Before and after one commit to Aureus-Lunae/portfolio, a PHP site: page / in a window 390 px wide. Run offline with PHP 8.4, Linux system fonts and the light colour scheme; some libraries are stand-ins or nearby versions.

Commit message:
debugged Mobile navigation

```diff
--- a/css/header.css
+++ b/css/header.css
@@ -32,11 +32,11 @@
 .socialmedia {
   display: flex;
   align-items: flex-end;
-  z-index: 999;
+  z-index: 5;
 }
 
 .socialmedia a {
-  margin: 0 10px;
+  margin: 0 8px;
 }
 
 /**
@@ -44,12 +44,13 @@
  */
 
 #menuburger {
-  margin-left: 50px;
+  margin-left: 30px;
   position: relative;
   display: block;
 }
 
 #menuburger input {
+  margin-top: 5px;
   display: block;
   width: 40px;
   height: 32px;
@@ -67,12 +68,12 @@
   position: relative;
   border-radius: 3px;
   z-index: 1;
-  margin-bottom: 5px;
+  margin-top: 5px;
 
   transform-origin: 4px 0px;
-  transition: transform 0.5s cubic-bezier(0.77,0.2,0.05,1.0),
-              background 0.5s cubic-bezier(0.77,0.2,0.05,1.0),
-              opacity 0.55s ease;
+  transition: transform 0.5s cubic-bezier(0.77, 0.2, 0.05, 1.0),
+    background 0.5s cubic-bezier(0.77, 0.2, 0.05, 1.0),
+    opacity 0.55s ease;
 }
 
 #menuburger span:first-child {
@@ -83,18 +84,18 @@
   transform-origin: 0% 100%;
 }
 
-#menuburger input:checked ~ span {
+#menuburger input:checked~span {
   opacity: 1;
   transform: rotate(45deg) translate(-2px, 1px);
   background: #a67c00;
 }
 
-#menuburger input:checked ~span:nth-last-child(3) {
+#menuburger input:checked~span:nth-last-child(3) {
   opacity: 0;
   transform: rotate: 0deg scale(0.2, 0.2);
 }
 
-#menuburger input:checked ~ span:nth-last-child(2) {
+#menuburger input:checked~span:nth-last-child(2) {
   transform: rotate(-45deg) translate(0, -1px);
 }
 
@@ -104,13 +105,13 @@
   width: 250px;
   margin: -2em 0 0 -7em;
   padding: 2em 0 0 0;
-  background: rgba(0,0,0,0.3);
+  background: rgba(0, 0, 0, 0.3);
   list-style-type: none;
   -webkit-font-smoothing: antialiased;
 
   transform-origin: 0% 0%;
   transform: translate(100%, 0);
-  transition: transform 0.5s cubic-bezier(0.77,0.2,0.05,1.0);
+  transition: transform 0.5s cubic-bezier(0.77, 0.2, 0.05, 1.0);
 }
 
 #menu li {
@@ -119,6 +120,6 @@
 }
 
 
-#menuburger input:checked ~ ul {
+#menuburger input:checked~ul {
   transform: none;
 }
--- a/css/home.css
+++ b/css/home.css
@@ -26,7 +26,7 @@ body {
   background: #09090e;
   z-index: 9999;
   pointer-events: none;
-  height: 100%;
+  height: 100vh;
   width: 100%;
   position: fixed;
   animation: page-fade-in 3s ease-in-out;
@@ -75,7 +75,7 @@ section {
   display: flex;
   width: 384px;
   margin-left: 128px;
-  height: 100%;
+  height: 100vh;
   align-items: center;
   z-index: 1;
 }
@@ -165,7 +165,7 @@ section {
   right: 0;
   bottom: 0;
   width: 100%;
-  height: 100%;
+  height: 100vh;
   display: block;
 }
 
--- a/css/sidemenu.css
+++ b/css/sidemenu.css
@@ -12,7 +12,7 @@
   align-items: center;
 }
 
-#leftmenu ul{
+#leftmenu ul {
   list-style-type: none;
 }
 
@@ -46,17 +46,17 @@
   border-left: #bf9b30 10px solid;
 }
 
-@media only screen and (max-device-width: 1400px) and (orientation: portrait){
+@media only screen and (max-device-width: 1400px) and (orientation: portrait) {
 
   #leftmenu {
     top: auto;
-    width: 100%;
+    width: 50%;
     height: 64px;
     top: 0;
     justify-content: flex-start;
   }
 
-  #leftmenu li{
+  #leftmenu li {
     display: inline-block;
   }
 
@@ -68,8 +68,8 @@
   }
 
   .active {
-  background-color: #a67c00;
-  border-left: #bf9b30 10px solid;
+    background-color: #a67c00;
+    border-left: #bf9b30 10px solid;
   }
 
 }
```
──────────
**INSTRUCTIONS FOR THE TASK:**
Look for the string "page" in the listing above and copy every line holding it.

**RESPONSE:**
Before and after one commit to Aureus-Lunae/portfolio, a PHP site: page / in a window 390 px wide. Run offline with PHP 8.4, Linux system fonts and the light colour scheme; some libraries are stand-ins or nearby versions.
   animation: page-fade-in 3s ease-in-out;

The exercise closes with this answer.